Be a Cassanova

Engaging in flirtatious actvities with employees is very unprofessional. It gets in the way.

Politics and religion

Do not participate in these discussions. They bring bad juju to your project.

Acting high and mighty

A consultant was hired to do a specific job. Like any other employee. But still considered an outsider. No matter what. Puffing up one's breast feathers just ruffles other's feathers. You are not a god. you may end up not listening to the employees, which are the most important link to gettting the job done. They are the frontliners.

Cutting down other consultant's work

Very unprofessional. Makes you look like a schmuck. To clients and other consultants

Have I made myself clear? A consultant's competition will be thankful after you fall into any of these pitfalls.


Valentine's day approaching...

This morning as the sun came up I reflected on the first week of 2010. It is during these moments that images, memories and dejavus are most vivid. The past has come around during this reminiscing, and it is really intriguing that Valentin'e day is just arounf the corner. As a personal chef, I have had the privilege to see couples in varying stages of love and total abandonment. Such is infatuation, love, affection, the kind of stuff that inspires, induces uncontrollable giggles, warm hugs and kisses.

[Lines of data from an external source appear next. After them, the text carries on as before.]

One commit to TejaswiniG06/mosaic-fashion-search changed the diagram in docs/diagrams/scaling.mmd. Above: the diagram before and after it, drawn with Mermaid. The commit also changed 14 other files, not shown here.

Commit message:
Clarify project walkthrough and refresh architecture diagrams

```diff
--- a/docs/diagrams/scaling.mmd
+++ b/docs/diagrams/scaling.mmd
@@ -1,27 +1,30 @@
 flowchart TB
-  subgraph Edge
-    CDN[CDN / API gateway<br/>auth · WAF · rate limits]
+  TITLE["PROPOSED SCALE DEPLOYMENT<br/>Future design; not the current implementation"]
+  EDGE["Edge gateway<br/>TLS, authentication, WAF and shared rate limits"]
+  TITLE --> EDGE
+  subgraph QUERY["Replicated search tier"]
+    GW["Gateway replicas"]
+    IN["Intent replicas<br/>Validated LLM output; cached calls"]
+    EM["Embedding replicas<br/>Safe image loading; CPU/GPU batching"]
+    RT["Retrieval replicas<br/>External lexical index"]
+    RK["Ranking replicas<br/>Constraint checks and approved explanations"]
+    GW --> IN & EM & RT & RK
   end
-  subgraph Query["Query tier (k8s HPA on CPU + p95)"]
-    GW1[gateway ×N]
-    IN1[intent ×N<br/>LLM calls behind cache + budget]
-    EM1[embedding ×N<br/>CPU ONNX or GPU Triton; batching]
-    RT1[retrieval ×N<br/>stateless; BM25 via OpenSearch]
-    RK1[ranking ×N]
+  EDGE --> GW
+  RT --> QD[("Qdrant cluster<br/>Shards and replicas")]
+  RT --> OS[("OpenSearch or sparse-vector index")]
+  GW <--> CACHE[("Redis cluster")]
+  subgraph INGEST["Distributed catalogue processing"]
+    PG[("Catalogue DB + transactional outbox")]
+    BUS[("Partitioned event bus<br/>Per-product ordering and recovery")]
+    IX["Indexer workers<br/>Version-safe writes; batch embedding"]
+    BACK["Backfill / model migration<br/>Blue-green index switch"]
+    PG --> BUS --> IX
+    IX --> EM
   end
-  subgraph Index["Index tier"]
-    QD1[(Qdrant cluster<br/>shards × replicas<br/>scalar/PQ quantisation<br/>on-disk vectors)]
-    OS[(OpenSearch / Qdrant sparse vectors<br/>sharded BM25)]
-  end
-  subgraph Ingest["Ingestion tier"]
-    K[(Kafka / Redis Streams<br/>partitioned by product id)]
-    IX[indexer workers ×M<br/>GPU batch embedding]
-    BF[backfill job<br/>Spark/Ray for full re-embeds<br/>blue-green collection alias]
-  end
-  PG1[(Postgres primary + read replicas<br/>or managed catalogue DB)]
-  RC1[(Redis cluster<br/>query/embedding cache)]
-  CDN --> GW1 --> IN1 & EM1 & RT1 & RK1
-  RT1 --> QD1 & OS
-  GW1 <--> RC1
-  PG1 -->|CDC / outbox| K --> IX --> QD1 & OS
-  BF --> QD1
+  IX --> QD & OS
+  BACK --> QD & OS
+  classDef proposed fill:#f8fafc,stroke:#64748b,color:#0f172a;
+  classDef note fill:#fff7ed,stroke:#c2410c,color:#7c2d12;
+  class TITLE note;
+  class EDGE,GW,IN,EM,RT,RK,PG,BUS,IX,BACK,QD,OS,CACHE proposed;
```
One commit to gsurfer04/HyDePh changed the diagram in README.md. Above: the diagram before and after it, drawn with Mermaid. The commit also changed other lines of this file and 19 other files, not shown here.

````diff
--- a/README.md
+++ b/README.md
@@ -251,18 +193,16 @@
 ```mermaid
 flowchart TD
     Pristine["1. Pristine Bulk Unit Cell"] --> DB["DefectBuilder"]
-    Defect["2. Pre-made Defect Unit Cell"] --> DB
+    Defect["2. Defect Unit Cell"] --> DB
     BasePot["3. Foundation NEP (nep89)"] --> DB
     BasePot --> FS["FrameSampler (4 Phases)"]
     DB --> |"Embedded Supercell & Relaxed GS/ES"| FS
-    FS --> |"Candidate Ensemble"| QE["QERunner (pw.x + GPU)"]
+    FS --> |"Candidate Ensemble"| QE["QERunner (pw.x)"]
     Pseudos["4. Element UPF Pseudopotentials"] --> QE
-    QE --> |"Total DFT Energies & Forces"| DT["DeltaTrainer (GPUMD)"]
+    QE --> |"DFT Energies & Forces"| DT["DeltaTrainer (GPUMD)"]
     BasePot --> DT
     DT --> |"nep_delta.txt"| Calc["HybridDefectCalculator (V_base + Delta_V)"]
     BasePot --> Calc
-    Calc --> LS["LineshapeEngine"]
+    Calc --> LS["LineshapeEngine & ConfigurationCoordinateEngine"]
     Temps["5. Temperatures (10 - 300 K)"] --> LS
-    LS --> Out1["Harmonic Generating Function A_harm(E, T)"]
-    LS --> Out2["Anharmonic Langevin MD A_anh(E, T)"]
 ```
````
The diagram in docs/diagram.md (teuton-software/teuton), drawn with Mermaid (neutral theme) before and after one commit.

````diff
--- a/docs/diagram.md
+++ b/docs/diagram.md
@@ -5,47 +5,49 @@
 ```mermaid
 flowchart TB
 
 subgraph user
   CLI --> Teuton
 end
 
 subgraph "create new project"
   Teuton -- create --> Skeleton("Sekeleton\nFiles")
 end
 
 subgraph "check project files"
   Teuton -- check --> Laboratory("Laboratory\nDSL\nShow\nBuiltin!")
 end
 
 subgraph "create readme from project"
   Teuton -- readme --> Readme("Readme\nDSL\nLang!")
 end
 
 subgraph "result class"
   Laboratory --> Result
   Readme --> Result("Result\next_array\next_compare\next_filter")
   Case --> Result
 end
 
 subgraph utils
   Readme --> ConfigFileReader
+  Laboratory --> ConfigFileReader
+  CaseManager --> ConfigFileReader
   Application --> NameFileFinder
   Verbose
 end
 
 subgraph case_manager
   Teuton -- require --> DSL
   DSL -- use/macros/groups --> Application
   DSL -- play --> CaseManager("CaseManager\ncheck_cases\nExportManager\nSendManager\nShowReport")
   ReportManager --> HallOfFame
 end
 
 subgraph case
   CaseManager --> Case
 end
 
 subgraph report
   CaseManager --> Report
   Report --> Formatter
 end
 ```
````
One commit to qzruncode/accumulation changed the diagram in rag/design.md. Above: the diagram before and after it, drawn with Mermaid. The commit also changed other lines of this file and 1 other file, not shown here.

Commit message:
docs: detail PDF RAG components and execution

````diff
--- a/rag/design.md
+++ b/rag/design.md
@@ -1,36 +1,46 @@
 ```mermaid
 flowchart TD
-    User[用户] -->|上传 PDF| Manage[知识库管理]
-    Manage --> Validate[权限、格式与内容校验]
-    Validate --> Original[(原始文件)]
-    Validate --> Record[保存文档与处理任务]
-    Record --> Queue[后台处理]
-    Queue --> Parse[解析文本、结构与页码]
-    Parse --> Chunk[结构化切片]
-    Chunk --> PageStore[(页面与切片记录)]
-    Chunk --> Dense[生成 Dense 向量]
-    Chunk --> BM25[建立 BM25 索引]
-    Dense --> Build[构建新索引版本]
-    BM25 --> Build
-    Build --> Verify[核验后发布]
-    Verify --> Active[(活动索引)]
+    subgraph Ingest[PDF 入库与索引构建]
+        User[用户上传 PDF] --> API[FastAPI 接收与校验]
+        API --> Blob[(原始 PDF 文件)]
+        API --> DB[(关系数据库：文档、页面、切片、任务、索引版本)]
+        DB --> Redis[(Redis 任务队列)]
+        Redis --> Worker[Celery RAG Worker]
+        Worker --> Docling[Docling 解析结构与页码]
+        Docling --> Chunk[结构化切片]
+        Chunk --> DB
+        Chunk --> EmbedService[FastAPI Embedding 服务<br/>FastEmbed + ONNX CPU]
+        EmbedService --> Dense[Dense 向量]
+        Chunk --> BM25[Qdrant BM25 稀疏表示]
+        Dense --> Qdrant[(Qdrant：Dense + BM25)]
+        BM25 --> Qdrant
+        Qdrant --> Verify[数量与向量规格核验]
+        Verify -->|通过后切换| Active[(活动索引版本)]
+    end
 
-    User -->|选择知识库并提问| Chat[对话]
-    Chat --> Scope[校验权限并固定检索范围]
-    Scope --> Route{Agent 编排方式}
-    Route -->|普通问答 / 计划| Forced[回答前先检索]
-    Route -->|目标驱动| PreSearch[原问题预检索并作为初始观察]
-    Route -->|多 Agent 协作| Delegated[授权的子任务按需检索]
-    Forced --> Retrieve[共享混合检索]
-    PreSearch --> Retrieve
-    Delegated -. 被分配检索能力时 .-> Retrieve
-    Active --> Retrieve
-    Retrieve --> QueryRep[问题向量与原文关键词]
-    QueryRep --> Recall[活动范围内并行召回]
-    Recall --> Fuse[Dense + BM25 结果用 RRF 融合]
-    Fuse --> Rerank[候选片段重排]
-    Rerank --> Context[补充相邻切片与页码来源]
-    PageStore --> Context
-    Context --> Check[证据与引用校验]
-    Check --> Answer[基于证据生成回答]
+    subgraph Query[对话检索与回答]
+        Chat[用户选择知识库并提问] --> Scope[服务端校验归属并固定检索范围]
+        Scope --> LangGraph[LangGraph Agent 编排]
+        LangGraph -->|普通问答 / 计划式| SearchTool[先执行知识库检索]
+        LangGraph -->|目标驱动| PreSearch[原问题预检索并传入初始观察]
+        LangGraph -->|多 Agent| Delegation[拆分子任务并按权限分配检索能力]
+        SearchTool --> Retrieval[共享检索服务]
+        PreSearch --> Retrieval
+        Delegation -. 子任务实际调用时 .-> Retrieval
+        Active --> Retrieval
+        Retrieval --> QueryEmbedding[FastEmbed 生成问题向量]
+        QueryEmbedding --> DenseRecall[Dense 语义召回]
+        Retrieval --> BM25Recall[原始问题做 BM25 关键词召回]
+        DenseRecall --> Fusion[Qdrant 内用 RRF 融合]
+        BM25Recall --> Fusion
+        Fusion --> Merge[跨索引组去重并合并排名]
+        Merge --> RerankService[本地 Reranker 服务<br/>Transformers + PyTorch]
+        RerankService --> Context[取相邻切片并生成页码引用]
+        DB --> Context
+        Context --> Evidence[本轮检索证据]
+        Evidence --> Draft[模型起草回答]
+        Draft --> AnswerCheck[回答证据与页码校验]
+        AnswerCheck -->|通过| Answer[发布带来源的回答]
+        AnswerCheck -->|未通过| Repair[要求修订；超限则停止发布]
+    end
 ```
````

So for this specific reason, I wrote up a menu that most couples would enjoy. In other words, I have decided to offer my services as a personal chef to the lovelorn, to the couples, to the people who value each other. It would be a great event to have to nuzzle into each other in the privacy of their own homes instead of wrestling for a reservation at a busy restaurant or hotel. Quiet. Secluded. Private. Personal. And me me silently in the background nudging the magic along as the evening progresses.

Perhaps in one of those evenings I would lay witness to a rare proposal, or the unique declaration of love. Sigh.


Morning peace, tranquility and a good heavy waffle iron

Fresh coffee and a a golden sunrise. By the window watching the delicate light illuminate each dew on each blade of grass, slowly bringing life to the darkest before dawn. The distant crow of an overzealous rooster. Reminiscing. Absorbing the tranquility. The calm before the chaos of today's activities. Savoring the isolation from the world. 'Everything but the girl' crooning softly in the background, like in a dream. Fresh strawberries were delivered yesterday. And the cranberries were made into delicious sweet savory jam spiced with cinnamon.
1 3/4 cups all-purpose flour
1 teaspoon baking powder
1/4 teaspoon salt
2 egg yolks
1 3/4 cups milk
1/2 cup canola oil
2 egg whites

1. In a medium mixing bowl stir together flour, baking powder, and salt. Make a well in the center.
2. In another bowl beat egg yolks slightly. Stir in milk and oil.
3. Add egg yolk mixture all at once to the dry mixture. Stir just till moistened (should be lumpy).
4. In a small bowl beat egg whites until stiff peaks form (tips stand straight up).
5. Gently fold egg whites into flour and egg yolk mixture, leaving a few fluffs of egg white, Do not overmix.
6. Spoon waffle batter into your waffle iron, making sure not to overfill it.
7. Serve with real maple syrup and unsalted butter.
Would it be too much to aks to just have this on the couch?